Recently it was International Women’s day and I was reflecting on the role of women in the history of this this centuries-old art called flamenco. Someone once said that the first woman who ever sang flamenco was a mother trying to put her child to sleep, creating the nana, certainly the first of all cantes. Maybe. What is certain is
Recently it was International Women’s day and I was reflecting on the role of women in the history of this this centuries-old art called flamenco. Someone once said that the first woman who ever sang flamenco was a mother trying to put her child to sleep, creating the nana, certainly the first of all cantes. Maybe. What is certain is that women show up in the very first news and books about flamenco. They were regulars not only at the private parties, but also in the theatre and cafés. In the high-society parties of Seville where boleras(1) such as La Campanera, La Naranjita o Manuela Perea La Nena performed, there were always some “gypsy girls from Cava”(2) to liven up the evenings. They where certainly the wives, mothers of sisters of cantaores such as Juan el Pelao, his cousin Francisco la Perla and Manuel Cagancho. From that fusion of the bolero and gypsy dance styles is where we got flamenco baile.
Regarding cante, when women are first recorded in flamenco, is not just as “ornaments” for the cafés, but as well-respected artists such as María Borrico, La Sarneta, La Peñaranda, La Trini and Rubia de Málaga, who in many cases had cantes of their own creation, in almost all palos, just like the men, although flamencology hasn’t yet fully valued their contributions. Yet, the role of women in flamenco is unquestionable, and today this art wouldn’t be half as rich if it weren’t for them. These days, women are present in all aspects of flamenco: cante, baile, toque (female guitarists had vanished for a time, but they’re back), teaching, flamencology, critic and the direction and management of national and international festivals (such as Jerez and Mont de Marsan), to name a few examples. There are also as many peñas flamencas managed by women as by men.
We even have excellent female flamenco researches, something unheard of a few decades ago. Nothing has come easy for the flamencas, quite the contrary: if today they’re side-by-side with men in all aspects of flamenco, it’s because they’ve worked hard and have earned their place up high, without any complex of inferiority. It is true that there are historical anecdotes, some published and others not, of a certain machismo in flamenco, although this would be just the general machismo prevailing in society at the time, spilling over into flamenco. For example, the cantaor Juan Talega didn’t approve that gypsy women (not to mention non-gypsy women) sang certain palos which he considered “masculine”, such as tonás y las seguiriyas.

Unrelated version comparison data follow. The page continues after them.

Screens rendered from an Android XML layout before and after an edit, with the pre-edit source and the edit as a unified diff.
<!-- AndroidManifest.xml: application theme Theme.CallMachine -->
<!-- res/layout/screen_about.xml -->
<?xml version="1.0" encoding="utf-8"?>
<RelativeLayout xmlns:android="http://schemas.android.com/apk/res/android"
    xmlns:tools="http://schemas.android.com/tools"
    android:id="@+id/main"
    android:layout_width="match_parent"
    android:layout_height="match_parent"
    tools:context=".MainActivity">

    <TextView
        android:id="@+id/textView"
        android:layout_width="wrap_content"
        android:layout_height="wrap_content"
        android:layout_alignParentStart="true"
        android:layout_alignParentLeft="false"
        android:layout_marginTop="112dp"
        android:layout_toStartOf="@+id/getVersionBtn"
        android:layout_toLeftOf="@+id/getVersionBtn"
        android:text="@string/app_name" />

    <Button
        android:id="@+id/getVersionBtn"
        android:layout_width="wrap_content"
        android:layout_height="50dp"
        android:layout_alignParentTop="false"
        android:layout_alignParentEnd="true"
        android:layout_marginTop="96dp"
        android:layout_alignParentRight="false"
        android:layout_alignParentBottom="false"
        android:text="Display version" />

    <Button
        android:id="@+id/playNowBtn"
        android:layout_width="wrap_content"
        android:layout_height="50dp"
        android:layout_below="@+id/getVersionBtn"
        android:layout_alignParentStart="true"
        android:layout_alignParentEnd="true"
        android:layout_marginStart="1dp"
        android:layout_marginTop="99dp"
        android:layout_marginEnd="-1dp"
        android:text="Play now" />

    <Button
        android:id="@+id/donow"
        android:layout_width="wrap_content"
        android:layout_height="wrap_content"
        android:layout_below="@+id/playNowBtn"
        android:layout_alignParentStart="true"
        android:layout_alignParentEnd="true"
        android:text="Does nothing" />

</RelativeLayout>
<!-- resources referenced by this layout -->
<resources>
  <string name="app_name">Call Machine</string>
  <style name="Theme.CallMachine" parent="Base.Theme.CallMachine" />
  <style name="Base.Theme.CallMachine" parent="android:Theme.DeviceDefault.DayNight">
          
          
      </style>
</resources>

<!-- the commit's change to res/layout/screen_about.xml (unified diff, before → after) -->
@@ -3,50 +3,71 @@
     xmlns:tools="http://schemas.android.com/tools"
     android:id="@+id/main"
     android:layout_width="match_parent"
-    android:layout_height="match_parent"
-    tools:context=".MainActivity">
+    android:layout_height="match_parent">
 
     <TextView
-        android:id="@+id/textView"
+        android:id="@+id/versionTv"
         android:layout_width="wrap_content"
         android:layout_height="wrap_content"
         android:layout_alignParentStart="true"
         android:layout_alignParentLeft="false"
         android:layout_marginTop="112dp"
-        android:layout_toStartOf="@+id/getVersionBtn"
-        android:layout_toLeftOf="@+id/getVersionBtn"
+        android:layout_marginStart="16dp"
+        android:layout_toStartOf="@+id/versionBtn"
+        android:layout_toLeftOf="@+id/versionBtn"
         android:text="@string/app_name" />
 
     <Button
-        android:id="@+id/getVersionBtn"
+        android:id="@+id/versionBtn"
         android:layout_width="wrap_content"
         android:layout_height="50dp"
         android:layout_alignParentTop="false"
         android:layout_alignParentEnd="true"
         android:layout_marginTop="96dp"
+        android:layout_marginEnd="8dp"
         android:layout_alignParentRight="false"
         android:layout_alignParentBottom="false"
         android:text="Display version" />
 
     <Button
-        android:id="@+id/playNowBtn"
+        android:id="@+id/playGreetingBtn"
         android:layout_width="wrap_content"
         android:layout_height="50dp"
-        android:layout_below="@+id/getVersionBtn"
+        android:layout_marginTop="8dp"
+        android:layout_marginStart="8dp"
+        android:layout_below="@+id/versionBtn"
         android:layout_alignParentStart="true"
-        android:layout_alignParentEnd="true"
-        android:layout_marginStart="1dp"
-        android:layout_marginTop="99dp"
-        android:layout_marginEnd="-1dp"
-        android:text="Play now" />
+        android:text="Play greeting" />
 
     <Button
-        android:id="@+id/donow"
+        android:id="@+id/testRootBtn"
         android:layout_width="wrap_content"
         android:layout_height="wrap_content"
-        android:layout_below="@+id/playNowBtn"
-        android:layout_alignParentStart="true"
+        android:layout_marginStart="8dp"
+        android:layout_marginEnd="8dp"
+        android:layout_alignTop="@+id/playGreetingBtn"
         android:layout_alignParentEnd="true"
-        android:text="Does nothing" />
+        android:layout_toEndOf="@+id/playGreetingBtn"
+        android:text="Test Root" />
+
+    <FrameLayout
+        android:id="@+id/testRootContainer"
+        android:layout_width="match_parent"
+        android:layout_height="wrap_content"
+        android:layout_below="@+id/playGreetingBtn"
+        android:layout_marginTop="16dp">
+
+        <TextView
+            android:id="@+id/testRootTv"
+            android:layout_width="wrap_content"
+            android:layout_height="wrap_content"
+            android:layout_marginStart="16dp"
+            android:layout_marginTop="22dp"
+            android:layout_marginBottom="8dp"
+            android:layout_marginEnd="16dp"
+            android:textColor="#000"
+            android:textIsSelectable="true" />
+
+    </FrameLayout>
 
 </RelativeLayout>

Yet, such cases are few and isolated. These days women sing everything, even tonás. Seguiriyas have always been sung by women, ever since the days of that María Borrico from San Fernando (Cádiz), who was able to put to shame no other than Silverio Franconetti. Today, besides the odd anecdote or isolated incident, no one questions the flamencas in any way. I remember a story that the daughter of Niña de los Peines, Pastora Escacena Pavón, Tolita, once told me one evening, at her house: her mother had been reprimanded one night in a party, when she dared to sing behind the great Manuel Torres. Torres himself told the sexist señorito: “You go stick your tongue where it fits best. My mother was a seguiriyera, and Pastora can sing whatever she likes, behind or in front of whoever she wants”. Happy International Women’s Day, each and every day of the year.